Chuck Grassley is determined to lower drug prices. The Iowa senator has spent the past few months rallying support for the Prescription Drug Pricing Reduction Act, a bill he co-authored with fellow Senate Finance
Unfortunately, the Senate Finance Committee’s plan would not achieve the “real progress” Grassley has promised. Instead, the bill would impose a slew of new taxes on innovators. These penalties would stall future drug development and deprive Americans of lifesaving cures — all without reducing patients’ out-of-pocket costs.
The Senate Finance Committee’
Part D is a free-market success story. Instead of administering the benefit directly, Uncle Sam subsidizes private insurers who sell plans to beneficiaries. Since these insurers compete for customers, they have every incentive to keep costs low. As a result, Part D cost nearly $350 billion less over its first 10 years than the Congressional Budget Office originally estimated.
Unfortunately, the Senate Finance Committee
The bill’s most egregious penalty might be the 20 percent tax it would impose on manufacturers for drugs sold in Part D’s catastrophic phase. Right now, once Part D enrollees spend $5,100 out of pocket, the government and insurers will pay for 95 percent of each drug they take. The Senate package would force drug manufacturers to pick up the majority of that tab, which would cost biopharmaceutical firms $55 billion over the next 10 years.
This massive tax would save the government money, but it wouldn’t do much for patients. If the 20 percent manufacturer liability takes effect, 98 percent of Medicare beneficiaries won’t see a reduction in their pharmacy bills. Some could even face increased out-of-pocket costs.
Over time, this bill would harm patients even further by making it harder to fund drug research.

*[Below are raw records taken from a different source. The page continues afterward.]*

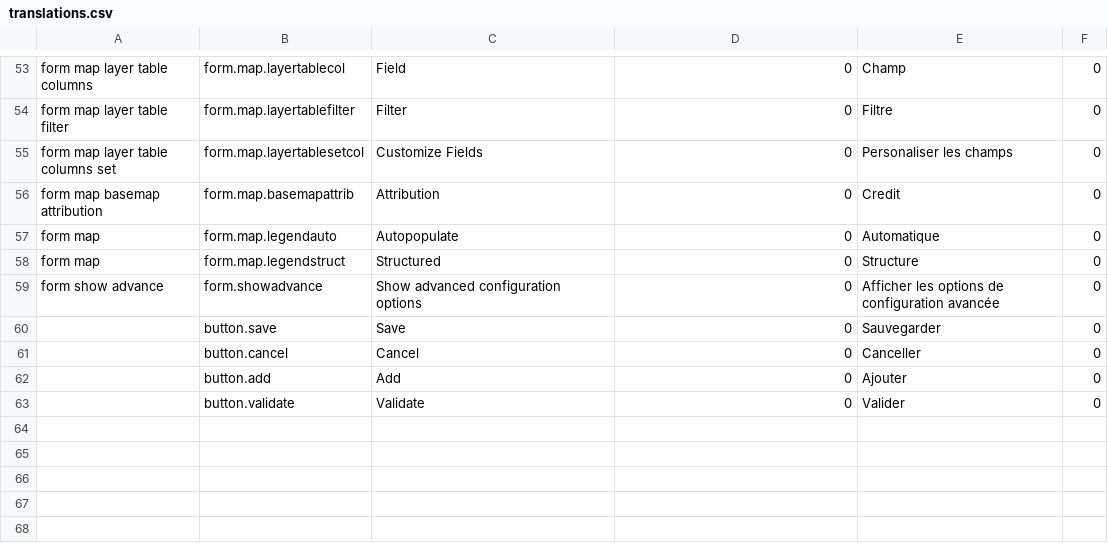
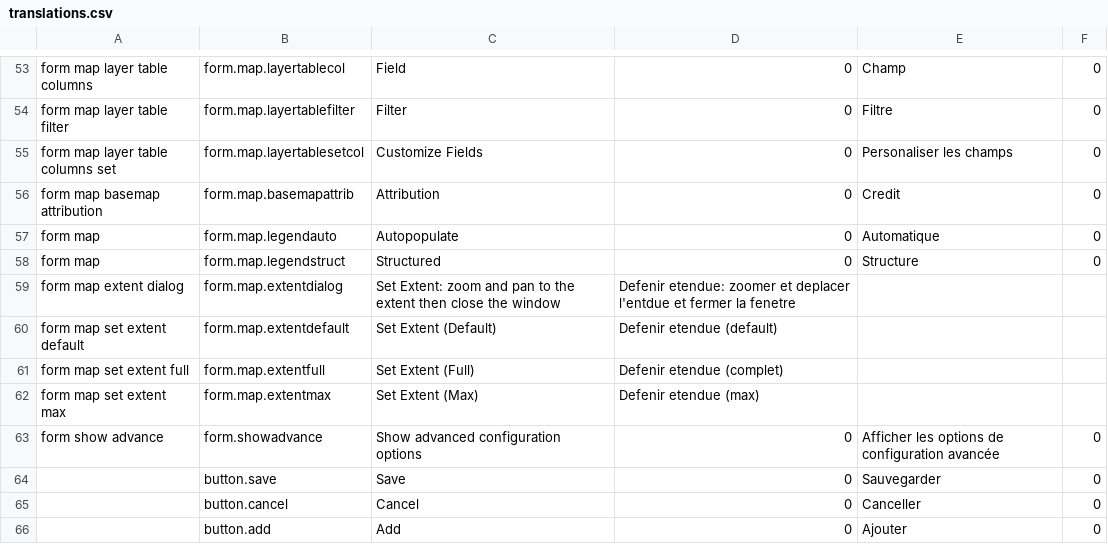
Before and after one commit to fgpv-vpgf/fgpa-apgf, a CSV file: src/locales/translations.csv, drawn as a sheet; only a part is shown, gaps mark what is left out; the shorter side is filled out with more unchanged rows.

Commit message:
feat(form): Add set extent from map
Closes #17

```diff
--- a/src/locales/translations.csv
+++ b/src/locales/translations.csv
@@ -58,2 +58,6 @@ form map,form.map.legendauto,Autopopulate,0,Automatique,0
 form map,form.map.legendstruct,Structured,0,Structure,0
+form map extent dialog,form.map.extentdialog,Set Extent: zoom and pan to the extent then close the window,Defenir etendue: zoomer et deplacer l'entdue et fermer la fenetre,
+form map set extent default,form.map.extentdefault,Set Extent (Default),Defenir etendue (default),
+form map set extent full,form.map.extentfull,Set Extent (Full),Defenir etendue (complet),
+form map set extent max,form.map.extentmax,Set Extent (Max),Defenir etendue (max),
 form show advance,form.showadvance,Show advanced configuration options,0,Afficher les options de configuration avancée,0
```
Also changed, not shown: 11 other files.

It takes around $2.6 billion on average for researchers to bring just one new treatment to market. Scientists rely on the revenue from successful drugs to recoup their investments and fund future research projects.

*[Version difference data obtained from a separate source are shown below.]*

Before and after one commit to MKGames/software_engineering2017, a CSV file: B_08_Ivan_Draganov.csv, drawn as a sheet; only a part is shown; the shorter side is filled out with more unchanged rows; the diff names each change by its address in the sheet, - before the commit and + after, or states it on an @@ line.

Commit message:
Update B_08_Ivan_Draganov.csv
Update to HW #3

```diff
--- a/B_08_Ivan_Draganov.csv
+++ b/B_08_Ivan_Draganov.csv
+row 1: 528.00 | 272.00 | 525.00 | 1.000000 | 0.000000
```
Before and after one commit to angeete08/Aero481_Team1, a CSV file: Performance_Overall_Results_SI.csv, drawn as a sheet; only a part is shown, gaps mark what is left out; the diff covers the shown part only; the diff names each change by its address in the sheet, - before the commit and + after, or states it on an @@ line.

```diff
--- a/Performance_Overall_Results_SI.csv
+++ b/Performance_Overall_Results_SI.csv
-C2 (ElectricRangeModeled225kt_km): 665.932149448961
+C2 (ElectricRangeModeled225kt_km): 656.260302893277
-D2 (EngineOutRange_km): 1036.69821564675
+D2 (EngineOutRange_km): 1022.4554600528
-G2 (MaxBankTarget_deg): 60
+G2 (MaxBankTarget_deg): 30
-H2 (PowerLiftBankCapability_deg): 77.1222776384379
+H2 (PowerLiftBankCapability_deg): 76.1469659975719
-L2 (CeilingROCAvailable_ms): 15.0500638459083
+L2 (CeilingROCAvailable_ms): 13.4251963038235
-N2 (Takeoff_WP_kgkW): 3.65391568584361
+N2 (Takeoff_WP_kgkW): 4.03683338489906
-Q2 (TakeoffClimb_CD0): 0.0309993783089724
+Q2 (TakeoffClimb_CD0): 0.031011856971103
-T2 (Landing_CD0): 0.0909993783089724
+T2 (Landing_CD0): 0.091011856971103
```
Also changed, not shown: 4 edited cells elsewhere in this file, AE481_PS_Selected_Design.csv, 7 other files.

The myriad taxes in the Senate bill would impede manufacturers’ ability to earn back their development costs or turn a profit. That would make it difficult for these firms to attract the investment they need to research and develop new treatments. Without that funding, scientists would have to abandon the 4,500 drugs currently being developed for cancer, Alzheimer’s and other diseases.
This is exactly what happened to researchers in Europe. In the 1970s, the continent produced half of the world’s medicines. But over the years, drug makers’ revenues began to decline as European governments increasingly set artificially low drug prices. Today, Europe produces just a third of all new medicines worldwide.
The Senate package wouldn’t just hurt patients. The pharmaceutical sector supports close to 5 million jobs and contributes more than $1 trillion in economic output each year. Once taxes start depleting their revenue, these firms will have to cut jobs. Nearly half of drug firms said that reductions in research and development could lead to layoffs and facility closures, according to a recent poll.
The Senate Finance Committee’